A woman pulls an menstrual pad from her black purse.
Sora Shimazaki
Michigan would join more than a dozen states to add menstrual product exemptions to the tax code if the bills become law.

The state House has passed a pair of bills to end Michigan’s sales and use taxes on menstrual products.

HB 4270 and HB 5267 would add sales and use tax exemptions to products like tampons, pads, and menstrual cups.

The effort to end Michigan’s so-called “tampon tax” has lasted years.

State Rep. Tenisha Yancey (D-Harper Woods) is a bill sponsor.

She said she feels like the effort gained traction this year because the governor announced it as a priority going into the budget process.

“I don’t know if it’s because we now have a female governor who understands it or if it’s because it was just the right timing in terms of what the budget looked like,” Yancey said.

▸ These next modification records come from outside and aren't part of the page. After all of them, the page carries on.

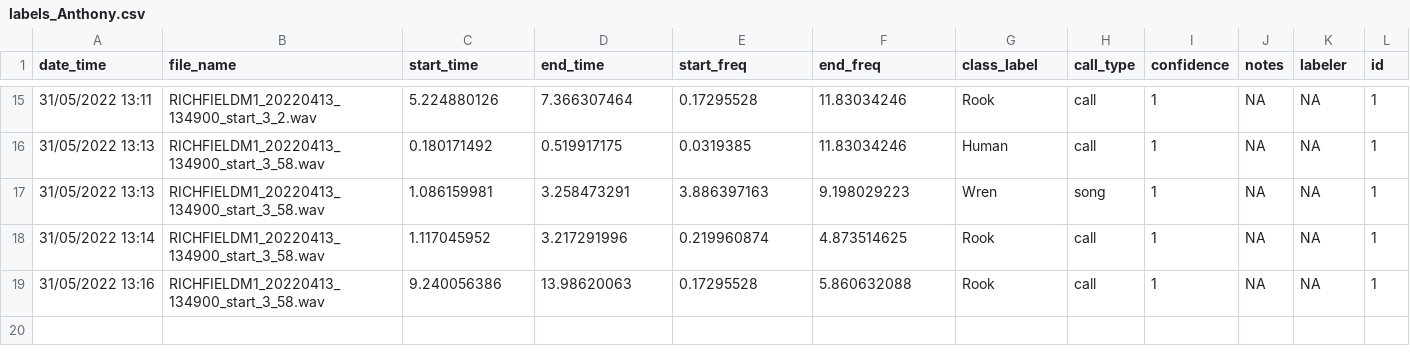
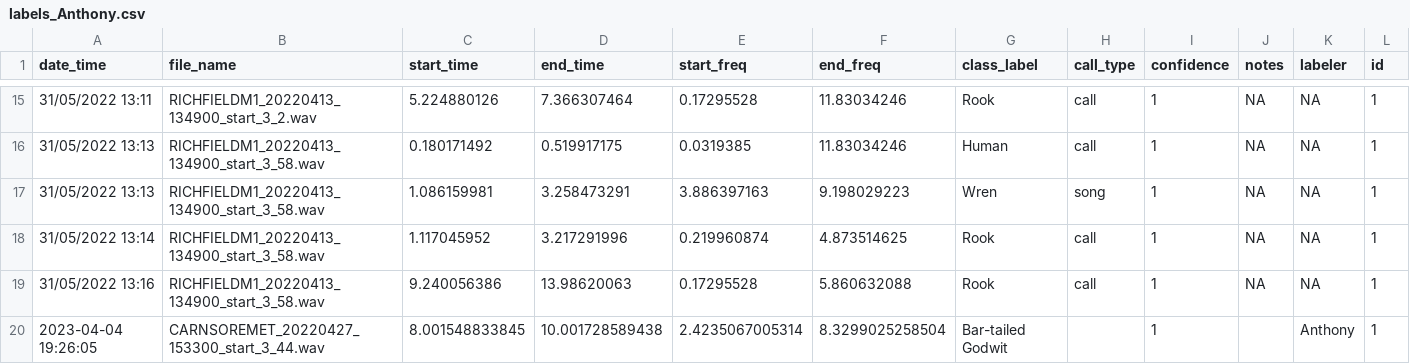
Before and after one commit to gibbona1/neal, a CSV file: labels/labels_Anthony.csv, drawn as a sheet; only a part is shown, gaps mark what is left out; the diff names each change by its address in the sheet, - before the commit and + after, or states it on an @@ line.

```diff
--- a/labels/labels_Anthony.csv
+++ b/labels/labels_Anthony.csv
+row 20: 2023-04-04 19:26:05 | CARNSOREMET_20220427_153300_start_3_44.wav | 8.001548833845 | 10.001728589438 | 2.4235067005314 | 8.3299025258504 | Bar-tailed Godwit |  | 1 |  | Anthony | 1
```
Also changed, not shown: 1 other file.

She said, in the past, efforts have always fallen short because of concerns of what removing the tax would do to state revenue.

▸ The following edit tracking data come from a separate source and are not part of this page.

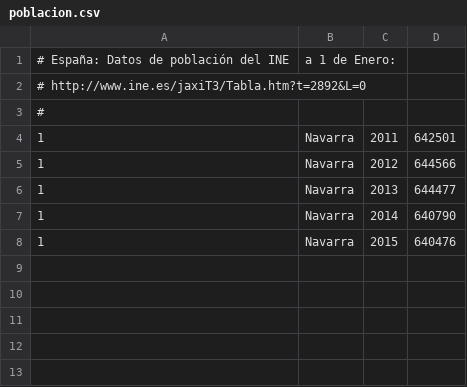
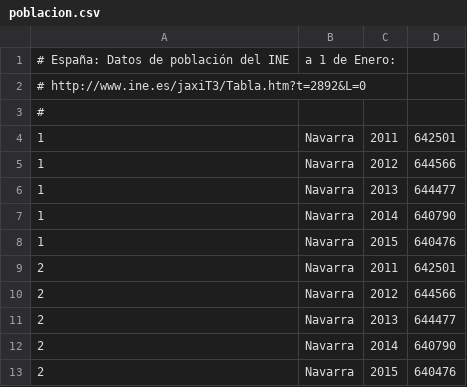
Before and after one commit to civio/presupuesto-navarra, a CSV file: data/poblacion.csv, drawn as a sheet.

```diff
--- a/data/poblacion.csv
+++ b/data/poblacion.csv
@@ -8 +8,6 @@
 1,Navarra,2015,640476
+2,Navarra,2011,642501
+2,Navarra,2012,644566
+2,Navarra,2013,644477
+2,Navarra,2014,640790
+2,Navarra,2015,640476
```
Also changed, not shown: 5 other files.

A House Fiscal Agency analysis of the bills notes the state currently collects a 6% sales tax on menstruation-related goods as “luxury items.”

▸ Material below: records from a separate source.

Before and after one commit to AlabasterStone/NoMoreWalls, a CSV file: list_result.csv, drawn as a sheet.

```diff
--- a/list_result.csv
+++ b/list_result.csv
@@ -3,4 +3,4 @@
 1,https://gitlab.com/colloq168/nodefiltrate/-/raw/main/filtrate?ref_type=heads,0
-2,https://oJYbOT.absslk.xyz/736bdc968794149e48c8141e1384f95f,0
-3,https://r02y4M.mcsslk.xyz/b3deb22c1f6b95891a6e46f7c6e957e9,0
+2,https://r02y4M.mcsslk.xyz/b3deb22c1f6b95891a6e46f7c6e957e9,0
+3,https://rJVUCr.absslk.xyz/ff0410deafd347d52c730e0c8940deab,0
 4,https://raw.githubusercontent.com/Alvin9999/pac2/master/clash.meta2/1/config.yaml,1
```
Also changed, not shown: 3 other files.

Meanwhile this past summer, a lawsuit failed to overturn Michigan’s so-called “tampon tax” as a violation of state and federal equal protection guarantees.

This year, Republican members of the legislature are also supportive.

“For whatever reason, they decided to get on board. And I’m very happy that they did so because without both parties, without both sides of the aisle and the governor, it wouldn’t have moved,” Yancey said.

State Rep. Bryan Posthumus (R-Oakfield Township) is also among the bills’ main sponsors.

“To my knowledge, we have yet to cut taxes directly for individuals since January of 2019. But today—today we have an opportunity to directly cut taxes for families and individuals,” Posthumus said from the House floor.

The bills next head to the Senate. Michigan would join more than a dozen states to add such exemptions if they become law.